■ **Problem statement**
Within the data that follows, set down exactly the lines from the one containing "switched off for" through the one containing "Matching updates were", both ends included.

■ **Recorded data**

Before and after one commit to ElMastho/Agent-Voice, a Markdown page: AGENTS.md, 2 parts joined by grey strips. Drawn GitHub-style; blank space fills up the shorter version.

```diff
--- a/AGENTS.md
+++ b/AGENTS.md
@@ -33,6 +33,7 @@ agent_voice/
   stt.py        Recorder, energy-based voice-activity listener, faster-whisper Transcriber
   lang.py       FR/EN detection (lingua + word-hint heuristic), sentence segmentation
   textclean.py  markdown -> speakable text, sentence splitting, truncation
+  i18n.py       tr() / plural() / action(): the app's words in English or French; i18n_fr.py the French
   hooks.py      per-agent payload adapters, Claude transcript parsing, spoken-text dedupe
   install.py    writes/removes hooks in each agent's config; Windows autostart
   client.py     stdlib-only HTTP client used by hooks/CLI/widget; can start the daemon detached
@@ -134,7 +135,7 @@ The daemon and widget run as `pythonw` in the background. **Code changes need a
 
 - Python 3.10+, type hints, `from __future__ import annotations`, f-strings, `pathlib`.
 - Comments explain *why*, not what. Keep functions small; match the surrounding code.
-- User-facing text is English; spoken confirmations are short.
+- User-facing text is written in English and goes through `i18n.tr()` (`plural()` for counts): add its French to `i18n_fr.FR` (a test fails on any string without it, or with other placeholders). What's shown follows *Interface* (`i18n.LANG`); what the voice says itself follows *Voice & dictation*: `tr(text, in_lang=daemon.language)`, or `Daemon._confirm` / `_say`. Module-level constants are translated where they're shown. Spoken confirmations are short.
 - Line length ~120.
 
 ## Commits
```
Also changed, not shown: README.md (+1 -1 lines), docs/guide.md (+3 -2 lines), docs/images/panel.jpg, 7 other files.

--

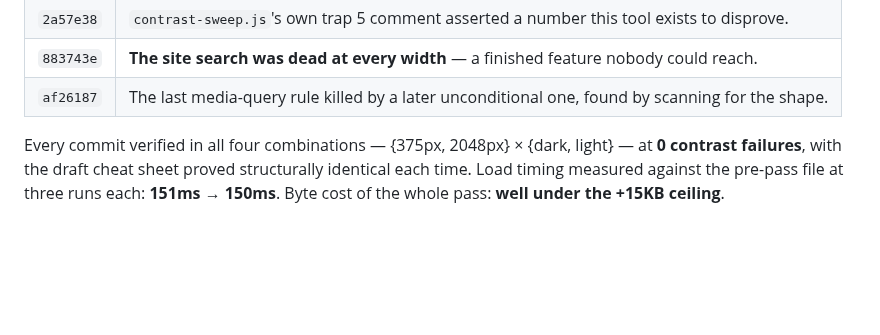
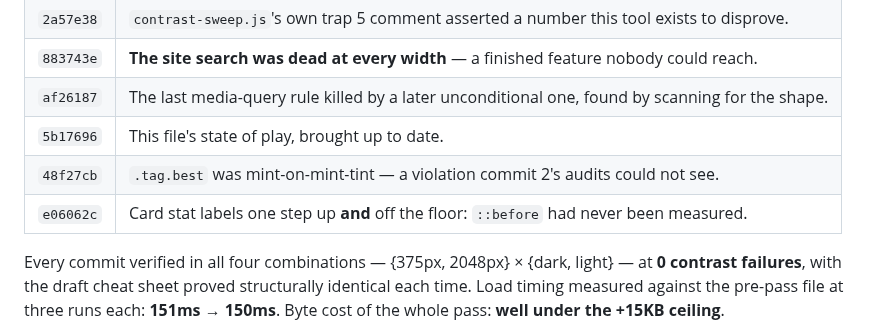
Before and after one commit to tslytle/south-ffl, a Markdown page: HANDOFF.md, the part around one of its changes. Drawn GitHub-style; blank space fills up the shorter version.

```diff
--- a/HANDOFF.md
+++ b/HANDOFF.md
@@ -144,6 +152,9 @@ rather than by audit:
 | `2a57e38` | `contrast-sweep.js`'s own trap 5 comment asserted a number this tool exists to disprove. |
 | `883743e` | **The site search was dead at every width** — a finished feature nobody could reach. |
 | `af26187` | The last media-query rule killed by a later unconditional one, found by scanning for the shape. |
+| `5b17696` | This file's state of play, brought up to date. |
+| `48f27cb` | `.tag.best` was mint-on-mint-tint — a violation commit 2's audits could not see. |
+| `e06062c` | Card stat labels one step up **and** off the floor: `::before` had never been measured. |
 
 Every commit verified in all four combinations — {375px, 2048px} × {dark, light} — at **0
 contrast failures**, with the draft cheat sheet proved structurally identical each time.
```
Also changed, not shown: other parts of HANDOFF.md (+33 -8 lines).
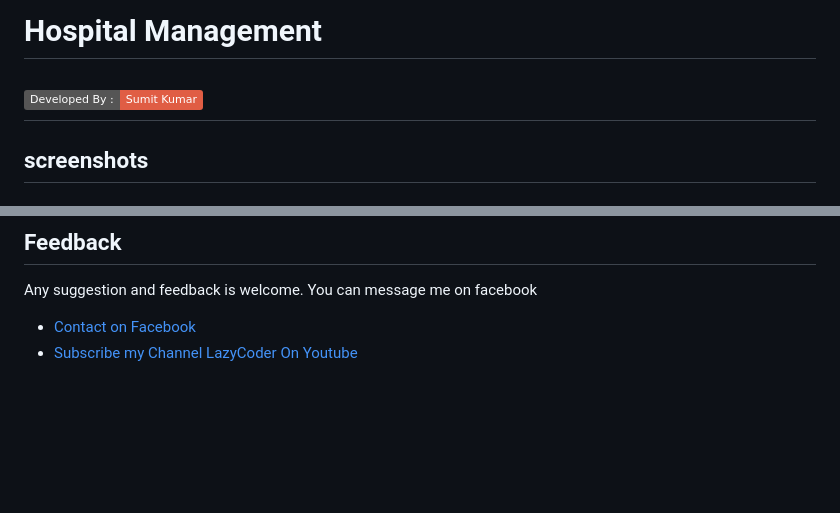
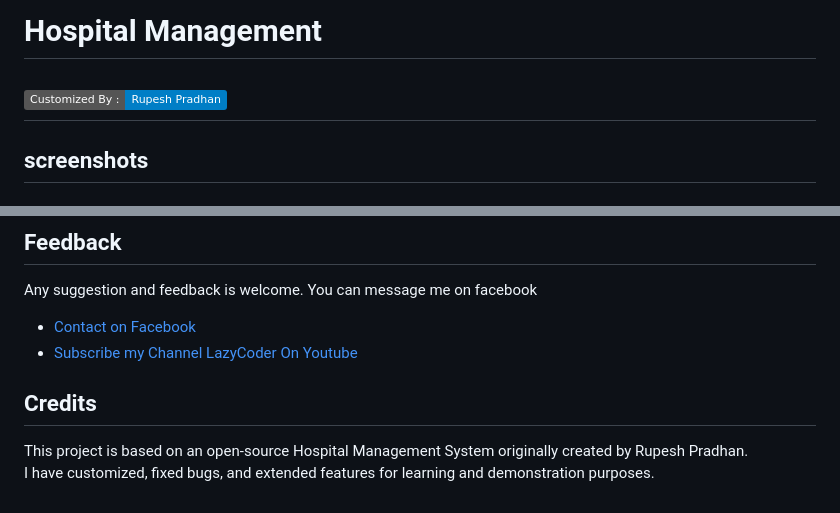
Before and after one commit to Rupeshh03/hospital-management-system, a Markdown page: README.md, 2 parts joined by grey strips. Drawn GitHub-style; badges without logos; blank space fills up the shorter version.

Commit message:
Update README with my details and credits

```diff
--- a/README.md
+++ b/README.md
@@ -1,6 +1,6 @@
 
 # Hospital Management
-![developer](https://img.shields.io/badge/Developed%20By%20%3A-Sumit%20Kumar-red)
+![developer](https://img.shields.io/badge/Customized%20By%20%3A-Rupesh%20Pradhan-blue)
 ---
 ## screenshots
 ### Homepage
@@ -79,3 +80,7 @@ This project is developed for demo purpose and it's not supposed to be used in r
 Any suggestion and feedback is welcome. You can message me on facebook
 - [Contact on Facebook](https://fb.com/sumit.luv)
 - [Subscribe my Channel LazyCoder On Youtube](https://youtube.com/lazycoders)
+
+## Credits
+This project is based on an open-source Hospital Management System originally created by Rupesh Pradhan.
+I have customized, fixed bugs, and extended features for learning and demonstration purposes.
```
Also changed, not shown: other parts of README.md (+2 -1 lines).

==

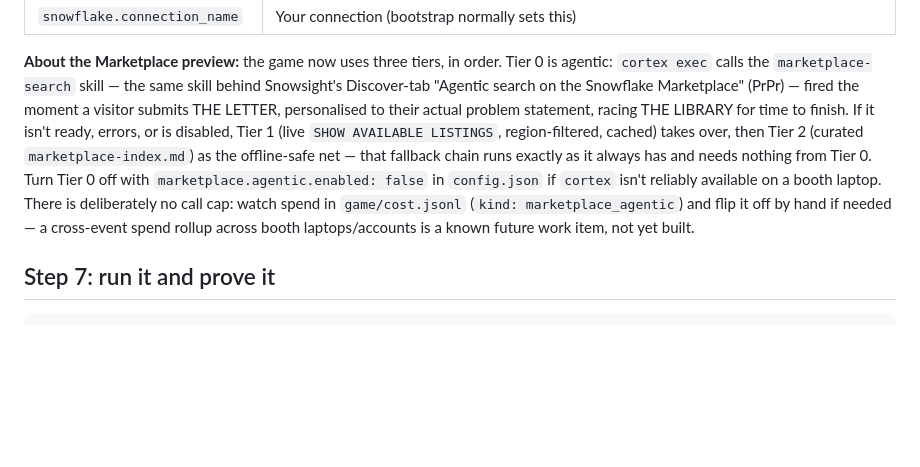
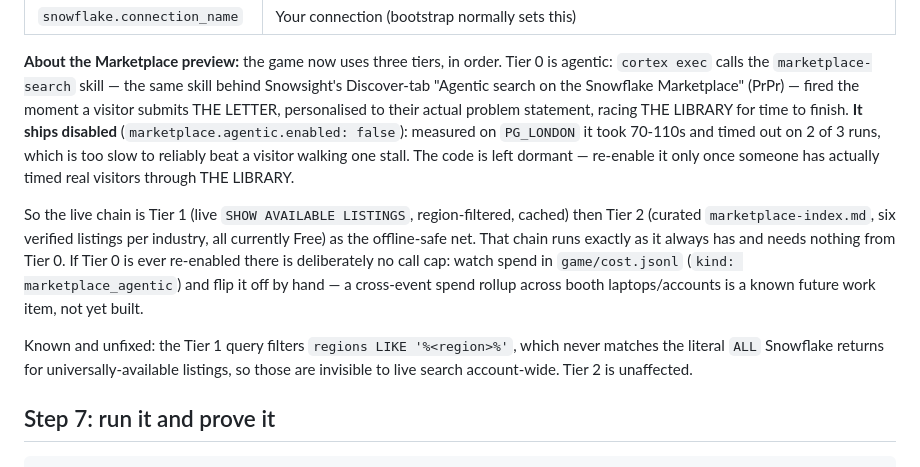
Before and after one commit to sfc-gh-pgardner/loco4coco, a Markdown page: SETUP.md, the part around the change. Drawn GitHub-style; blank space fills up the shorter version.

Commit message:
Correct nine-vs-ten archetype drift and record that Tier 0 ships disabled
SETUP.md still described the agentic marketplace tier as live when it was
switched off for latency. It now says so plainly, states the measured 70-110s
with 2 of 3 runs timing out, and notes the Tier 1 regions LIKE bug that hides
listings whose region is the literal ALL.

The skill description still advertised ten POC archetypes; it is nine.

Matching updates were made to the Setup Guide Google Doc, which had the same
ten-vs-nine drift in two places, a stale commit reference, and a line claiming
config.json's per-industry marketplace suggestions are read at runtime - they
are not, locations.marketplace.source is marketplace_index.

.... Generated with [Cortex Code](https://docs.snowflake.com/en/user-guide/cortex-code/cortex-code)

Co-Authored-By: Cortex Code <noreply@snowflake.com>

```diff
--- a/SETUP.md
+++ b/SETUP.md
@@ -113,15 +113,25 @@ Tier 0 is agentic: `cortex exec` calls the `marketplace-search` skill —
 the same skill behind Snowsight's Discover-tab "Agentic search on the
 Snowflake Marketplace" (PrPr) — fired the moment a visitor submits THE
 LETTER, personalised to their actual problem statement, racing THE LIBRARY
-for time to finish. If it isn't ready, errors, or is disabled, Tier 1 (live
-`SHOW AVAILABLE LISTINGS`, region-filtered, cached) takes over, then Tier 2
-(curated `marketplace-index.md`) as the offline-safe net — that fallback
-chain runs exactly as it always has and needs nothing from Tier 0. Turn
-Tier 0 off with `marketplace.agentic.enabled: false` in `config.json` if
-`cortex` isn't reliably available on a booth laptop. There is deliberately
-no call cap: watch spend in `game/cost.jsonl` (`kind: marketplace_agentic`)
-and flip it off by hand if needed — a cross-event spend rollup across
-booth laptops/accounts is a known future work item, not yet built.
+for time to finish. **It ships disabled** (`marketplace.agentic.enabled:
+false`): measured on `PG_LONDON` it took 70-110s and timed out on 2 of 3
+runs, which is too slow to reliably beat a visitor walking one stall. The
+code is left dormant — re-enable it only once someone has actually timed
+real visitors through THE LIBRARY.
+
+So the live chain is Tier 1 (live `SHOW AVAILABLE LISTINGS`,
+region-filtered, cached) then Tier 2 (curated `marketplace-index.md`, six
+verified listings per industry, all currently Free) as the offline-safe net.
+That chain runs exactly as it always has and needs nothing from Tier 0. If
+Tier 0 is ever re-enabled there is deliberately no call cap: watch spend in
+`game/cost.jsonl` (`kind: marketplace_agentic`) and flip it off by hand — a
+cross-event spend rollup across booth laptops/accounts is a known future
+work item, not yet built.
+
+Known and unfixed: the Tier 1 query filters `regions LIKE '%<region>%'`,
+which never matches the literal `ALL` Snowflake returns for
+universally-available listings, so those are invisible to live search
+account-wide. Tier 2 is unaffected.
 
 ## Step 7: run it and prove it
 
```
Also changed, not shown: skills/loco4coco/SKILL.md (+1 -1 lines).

■ **Exercise result**
switched off for latency. It now says so plainly, states the measured 70-110s
with 2 of 3 runs timing out, and notes the Tier 1 regions LIKE bug that hides
listings whose region is the literal ALL.

The skill description still advertised ten POC archetypes; it is nine.

Matching updates were made to the Setup Guide Google Doc, which had the same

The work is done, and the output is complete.